■ **How to complete this task**:
Set down each entry exactly as given; pictures should not appear in the copy.

(Records drawn from a dataset)
-----

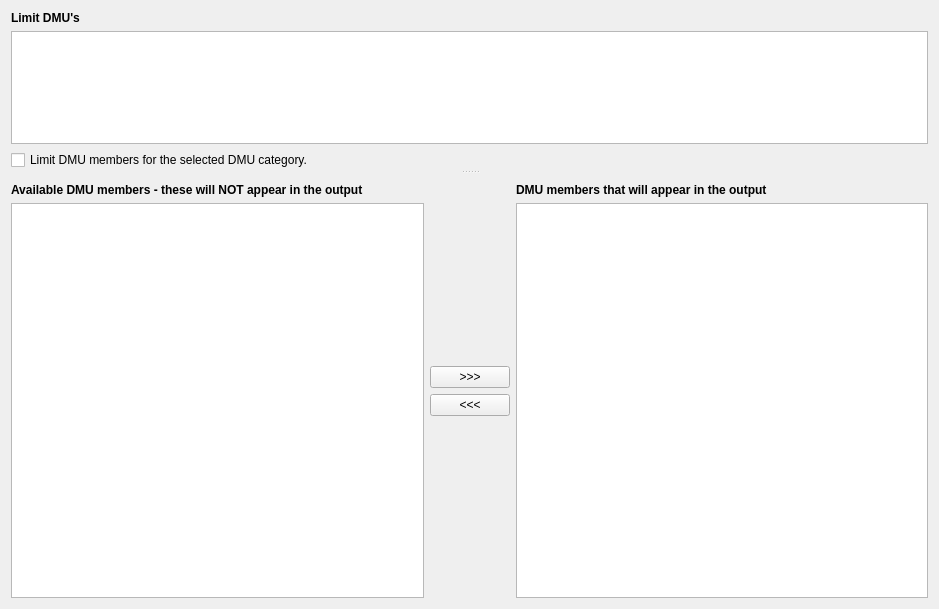
First picture: the form in NewGeneUI/NewGene/Widgets/CreateOutput/LimitDMUs/limit_dmus_region.ui, repository daniel347x/newgene, before the edit.
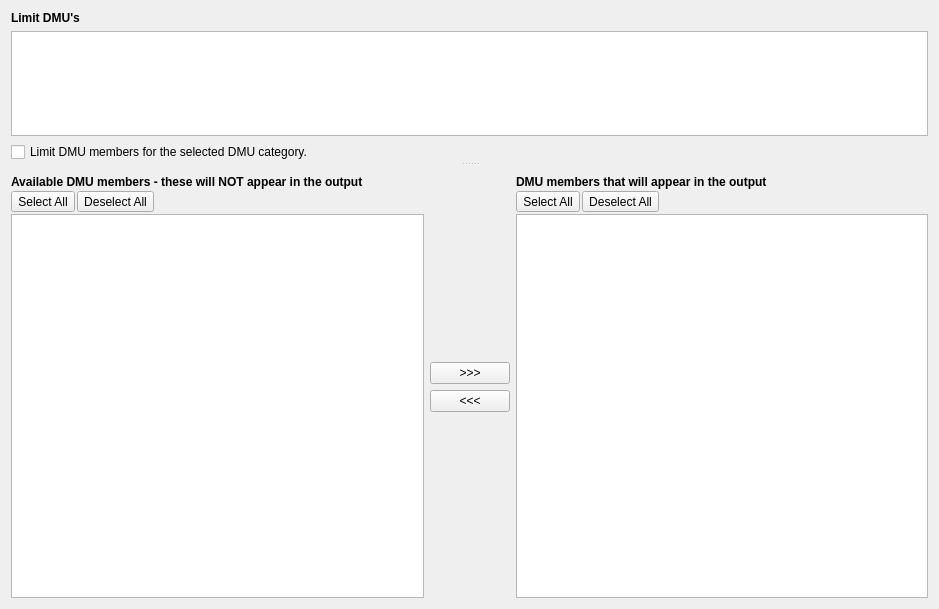
Second picture: the form after the edit.

Commit message: First pass at Select All in one of the Limit DMU bottom panes

```diff
--- a/NewGeneUI/NewGene/Widgets/CreateOutput/LimitDMUs/limit_dmus_region.ui
+++ b/NewGeneUI/NewGene/Widgets/CreateOutput/LimitDMUs/limit_dmus_region.ui
@@ -110,6 +110,9 @@
            <layout class="QHBoxLayout" name="horizontalLayout_limit_dmus">
             <item>
              <layout class="QVBoxLayout" name="verticalLayout_bottomleft">
+              <property name="spacing">
+               <number>2</number>
+              </property>
               <item>
                <widget class="QLabel" name="label_bottomleft">
                 <property name="text">
@@ -120,6 +123,40 @@
                 </property>
                </widget>
               </item>
+              <item>
+               <layout class="QHBoxLayout" name="horizontalLayoutSelectDeselectAll">
+                <property name="spacing">
+                 <number>2</number>
+                </property>
+                <item>
+                 <widget class="QToolButton" name="toolButtonSelectAllBottomLeft">
+                  <property name="text">
+                   <string>Select All</string>
+                  </property>
+                 </widget>
+                </item>
+                <item>
+                 <widget class="QToolButton" name="toolButtonDeselectAllBottomLeft">
+                  <property name="text">
+                   <string>Deselect All</string>
+                  </property>
+                 </widget>
+                </item>
+                <item>
+                 <spacer name="horizontalSpacerSelectDeselectAllLeft">
+                  <property name="orientation">
+                   <enum>Qt::Horizontal</enum>
+                  </property>
+                  <property name="sizeHint" stdset="0">
+                   <size>
+                    <width>40</width>
+                    <height>20</height>
+                   </size>
+                  </property>
+                 </spacer>
+                </item>
+               </layout>
+              </item>
               <item>
                <widget class="QListView" name="listView_limit_dmus_bottom_left_pane">
                 <property name="selectionMode">
@@ -175,6 +212,9 @@
             </item>
             <item>
              <layout class="QVBoxLayout" name="verticalLayout_bottomright">
+              <property name="spacing">
+               <number>2</number>
+              </property>
               <item>
                <widget class="QLabel" name="label_bottomright">
                 <property name="text">
@@ -185,6 +225,40 @@
                 </property>
                </widget>
               </item>
+              <item>
+               <layout class="QHBoxLayout" name="horizontalLayout">
+                <property name="spacing">
+                 <number>2</number>
+                </property>
+                <item>
+                 <widget class="QToolButton" name="toolButtonSelectAllBottomRight">
+                  <property name="text">
+                   <string>Select All</string>
+                  </property>
+                 </widget>
+                </item>
+                <item>
+                 <widget class="QToolButton" name="toolButtonDeselectAllBottomRight">
+                  <property name="text">
+                   <string>Deselect All</string>
+                  </property>
+                 </widget>
+                </item>
+                <item>
+                 <spacer name="horizontalSpacer">
+                  <property name="orientation">
+                   <enum>Qt::Horizontal</enum>
+                  </property>
+                  <property name="sizeHint" stdset="0">
+                   <size>
+                    <width>40</width>
+                    <height>20</height>
+                   </size>
+                  </property>
+                 </spacer>
+                </item>
+               </layout>
+              </item>
               <item>
                <widget class="QListView" name="listView_limit_dmus_bottom_right_pane">
                 <property name="selectionMode">
```
The commit also changes 2 other files.
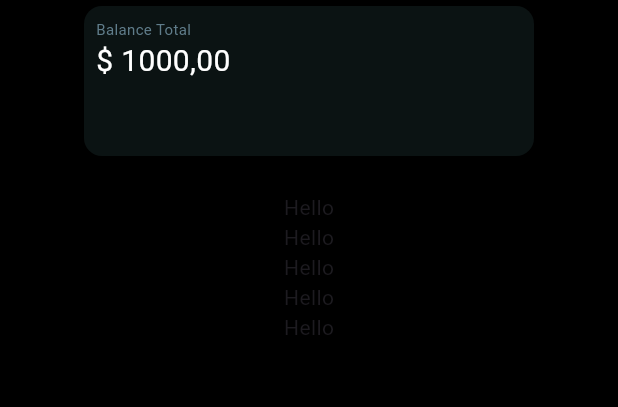
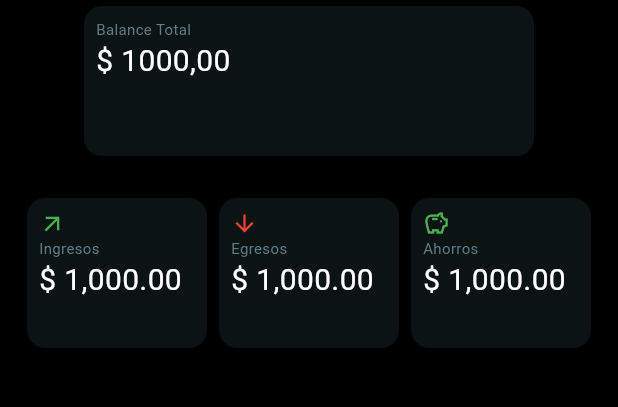
Before and after one commit to chrisladzamach/finTrack, a Flutter app: the screen it shows after launch, on a phone screen of 412 x 824 dp, the part 84-491 px from its top. Run offline on Flutter 3.47's test engine with Material 3 defaults, Android fonts, the phone set to English and light mode, and no system bars.

Commit message:
Creado menú de ingresos, egresos y ahorros

```diff
--- a/lib/ui/screens/track_screen.dart
+++ b/lib/ui/screens/track_screen.dart
@@ -1,3 +1,4 @@
+import 'package:fin_track/ui/widgets/menu.dart';
 import 'package:fin_track/ui/widgets/status_card.dart';
 import 'package:flutter/material.dart';
 
@@ -12,11 +13,7 @@ class TrackScreen extends StatelessWidget {
         children: [
           StatusCard(),
           SizedBox(height: 20),
-          Text("Hello"),
-          Text("Hello"),
-          Text("Hello"),
-          Text("Hello"),
-          Text("Hello"),
+          Menu()
         ],
       ),
     );
--- /dev/null
+++ b/lib/ui/widgets/menu.dart
@@ -0,0 +1,42 @@
+import 'package:fin_track/ui/widgets/menu_card.dart';
+import 'package:flutter/material.dart';
+
+class Menu extends StatelessWidget {
+  const Menu({super.key});
+
+  @override
+  Widget build(BuildContext context) {
+    return Row(
+      mainAxisAlignment: MainAxisAlignment.center,
+      children: [
+        MenuCard(
+          icon: Icons.arrow_outward_outlined,
+          color: Colors.green,
+          title: "Ingresos",
+          value: "\$ 1,000.00",
+          onTap: () {
+            // print("Card presionada!");
+          },
+        ),
+        MenuCard(
+          icon: Icons.arrow_downward_outlined,
+          color: Colors.red,
+          title: "Egresos",
+          value: "\$ 1,000.00",
+          onTap: () {
+            // print("Card presionada!");
+          },
+        ),
+        MenuCard(
+          icon: Icons.savings_outlined,
+          color: Colors.green,
+          title: "Ahorros",
+          value: "\$ 1,000.00",
+          onTap: () {
+            // print("Card presionada!");
+          },
+        ),
+      ],
+    );
+  }
+}
--- /dev/null
+++ b/lib/ui/widgets/menu_card.dart
@@ -0,0 +1,63 @@
+import 'package:flutter/material.dart';
+
+class MenuCard extends StatelessWidget {
+  final IconData icon;
+  final String title;
+  final String value;
+  final Color? color;
+  final VoidCallback? onTap;
+
+  const MenuCard({
+    super.key,
+    required this.icon,
+    required this.title,
+    required this.value,
+    this.color,
+    this.onTap,
+  });
+
+  @override
+  Widget build(BuildContext context) {
+    return Card(
+      color: const Color(0xFF0b1313),
+      clipBehavior: Clip.hardEdge,
+      child: InkWell(
+        splashColor: Colors.blue.withAlpha(30),
+        onTap: onTap,
+        child: SizedBox(
+          width: 120,
+          height: 100,
+          child: Padding(
+            padding: const EdgeInsets.all(8.0),
+            child: Column(
+              crossAxisAlignment: CrossAxisAlignment.start,
+              children: [
+                Icon(
+                  icon,
+                  size: 18,
+                  color: color,
+                ),
+
+                Text(
+                  title,
+                  style: const TextStyle(
+                    fontSize: 10,
+                    color: Colors.blueGrey,
+                  ),
+                ),
+
+                Text(
+                  value,
+                  style: const TextStyle(
+                    fontSize: 20,
+                    color: Colors.white,
+                  ),
+                ),
+              ],
+            ),
+          ),
+        ),
+      ),
+    );
+  }
+}
```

-----

■ **Response to this exercise**:
First picture: the form in NewGeneUI/NewGene/Widgets/CreateOutput/LimitDMUs/limit_dmus_region.ui, repository daniel347x/newgene, before the edit.
Second picture: the form after the edit.

Commit message: First pass at Select All in one of the Limit DMU bottom panes

```diff
--- a/NewGeneUI/NewGene/Widgets/CreateOutput/LimitDMUs/limit_dmus_region.ui
+++ b/NewGeneUI/NewGene/Widgets/CreateOutput/LimitDMUs/limit_dmus_region.ui
@@ -110,6 +110,9 @@
            <layout class="QHBoxLayout" name="horizontalLayout_limit_dmus">
             <item>
              <layout class="QVBoxLayout" name="verticalLayout_bottomleft">
+              <property name="spacing">
+               <number>2</number>
+              </property>
               <item>
                <widget class="QLabel" name="label_bottomleft">
                 <property name="text">
@@ -120,6 +123,40 @@
                 </property>
                </widget>
               </item>
+              <item>
+               <layout class="QHBoxLayout" name="horizontalLayoutSelectDeselectAll">
+                <property name="spacing">
+                 <number>2</number>
+                </property>
+                <item>
+                 <widget class="QToolButton" name="toolButtonSelectAllBottomLeft">
+                  <property name="text">
+                   <string>Select All</string>
+                  </property>
+                 </widget>
+                </item>
+                <item>
+                 <widget class="QToolButton" name="toolButtonDeselectAllBottomLeft">
+                  <property name="text">
+                   <string>Deselect All</string>
+                  </property>
+                 </widget>
+                </item>
+                <item>
+                 <spacer name="horizontalSpacerSelectDeselectAllLeft">
+                  <property name="orientation">
+                   <enum>Qt::Horizontal</enum>
+                  </property>
+                  <property name="sizeHint" stdset="0">
+                   <size>
+                    <width>40</width>
+                    <height>20</height>
+                   </size>
+                  </property>
+                 </spacer>
+                </item>
+               </layout>
+              </item>
               <item>
                <widget class="QListView" name="listView_limit_dmus_bottom_left_pane">
                 <property name="selectionMode">
@@ -175,6 +212,9 @@
             </item>
             <item>
              <layout class="QVBoxLayout" name="verticalLayout_bottomright">
+              <property name="spacing">
+               <number>2</number>
+              </property>
               <item>
                <widget class="QLabel" name="label_bottomright">
                 <property name="text">
@@ -185,6 +225,40 @@
                 </property>
                </widget>
               </item>
+              <item>
+               <layout class="QHBoxLayout" name="horizontalLayout">
+                <property name="spacing">
+                 <number>2</number>
+                </property>
+                <item>
+                 <widget class="QToolButton" name="toolButtonSelectAllBottomRight">
+                  <property name="text">
+                   <string>Select All</string>
+                  </property>
+                 </widget>
+                </item>
+                <item>
+                 <widget class="QToolButton" name="toolButtonDeselectAllBottomRight">
+                  <property name="text">
+                   <string>Deselect All</string>
+                  </property>
+                 </widget>
+                </item>
+                <item>
+                 <spacer name="horizontalSpacer">
+                  <property name="orientation">
+                   <enum>Qt::Horizontal</enum>
+                  </property>
+                  <property name="sizeHint" stdset="0">
+                   <size>
+                    <width>40</width>
+                    <height>20</height>
+                   </size>
+                  </property>
+                 </spacer>
+                </item>
+               </layout>
+              </item>
               <item>
                <widget class="QListView" name="listView_limit_dmus_bottom_right_pane">
                 <property name="selectionMode">
```
The commit also changes 2 other files.
Before and after one commit to chrisladzamach/finTrack, a Flutter app: the screen it shows after launch, on a phone screen of 412 x 824 dp, the part 84-491 px from its top. Run offline on Flutter 3.47's test engine with Material 3 defaults, Android fonts, the phone set to English and light mode, and no system bars.

Commit message:
Creado menú de ingresos, egresos y ahorros

```diff
--- a/lib/ui/screens/track_screen.dart
+++ b/lib/ui/screens/track_screen.dart
@@ -1,3 +1,4 @@
+import 'package:fin_track/ui/widgets/menu.dart';
 import 'package:fin_track/ui/widgets/status_card.dart';
 import 'package:flutter/material.dart';
 
@@ -12,11 +13,7 @@ class TrackScreen extends StatelessWidget {
         children: [
           StatusCard(),
           SizedBox(height: 20),
-          Text("Hello"),
-          Text("Hello"),
-          Text("Hello"),
-          Text("Hello"),
-          Text("Hello"),
+          Menu()
         ],
       ),
     );
--- /dev/null
+++ b/lib/ui/widgets/menu.dart
@@ -0,0 +1,42 @@
+import 'package:fin_track/ui/widgets/menu_card.dart';
+import 'package:flutter/material.dart';
+
+class Menu extends StatelessWidget {
+  const Menu({super.key});
+
+  @override
+  Widget build(BuildContext context) {
+    return Row(
+      mainAxisAlignment: MainAxisAlignment.center,
+      children: [
+        MenuCard(
+          icon: Icons.arrow_outward_outlined,
+          color: Colors.green,
+          title: "Ingresos",
+          value: "\$ 1,000.00",
+          onTap: () {
+            // print("Card presionada!");
+          },
+        ),
+        MenuCard(
+          icon: Icons.arrow_downward_outlined,
+          color: Colors.red,
+          title: "Egresos",
+          value: "\$ 1,000.00",
+          onTap: () {
+            // print("Card presionada!");
+          },
+        ),
+        MenuCard(
+          icon: Icons.savings_outlined,
+          color: Colors.green,
+          title: "Ahorros",
+          value: "\$ 1,000.00",
+          onTap: () {
+            // print("Card presionada!");
+          },
+        ),
+      ],
+    );
+  }
+}
--- /dev/null
+++ b/lib/ui/widgets/menu_card.dart
@@ -0,0 +1,63 @@
+import 'package:flutter/material.dart';
+
+class MenuCard extends StatelessWidget {
+  final IconData icon;
+  final String title;
+  final String value;
+  final Color? color;
+  final VoidCallback? onTap;
+
+  const MenuCard({
+    super.key,
+    required this.icon,
+    required this.title,
+    required this.value,
+    this.color,
+    this.onTap,
+  });
+
+  @override
+  Widget build(BuildContext context) {
+    return Card(
+      color: const Color(0xFF0b1313),
+      clipBehavior: Clip.hardEdge,
+      child: InkWell(
+        splashColor: Colors.blue.withAlpha(30),
+        onTap: onTap,
+        child: SizedBox(
+          width: 120,
+          height: 100,
+          child: Padding(
+            padding: const EdgeInsets.all(8.0),
+            child: Column(
+              crossAxisAlignment: CrossAxisAlignment.start,
+              children: [
+                Icon(
+                  icon,
+                  size: 18,
+                  color: color,
+                ),
+
+                Text(
+                  title,
+                  style: const TextStyle(
+                    fontSize: 10,
+                    color: Colors.blueGrey,
+                  ),
+                ),
+
+                Text(
+                  value,
+                  style: const TextStyle(
+                    fontSize: 20,
+                    color: Colors.white,
+                  ),
+                ),
+              ],
+            ),
+          ),
+        ),
+      ),
+    );
+  }
+}
```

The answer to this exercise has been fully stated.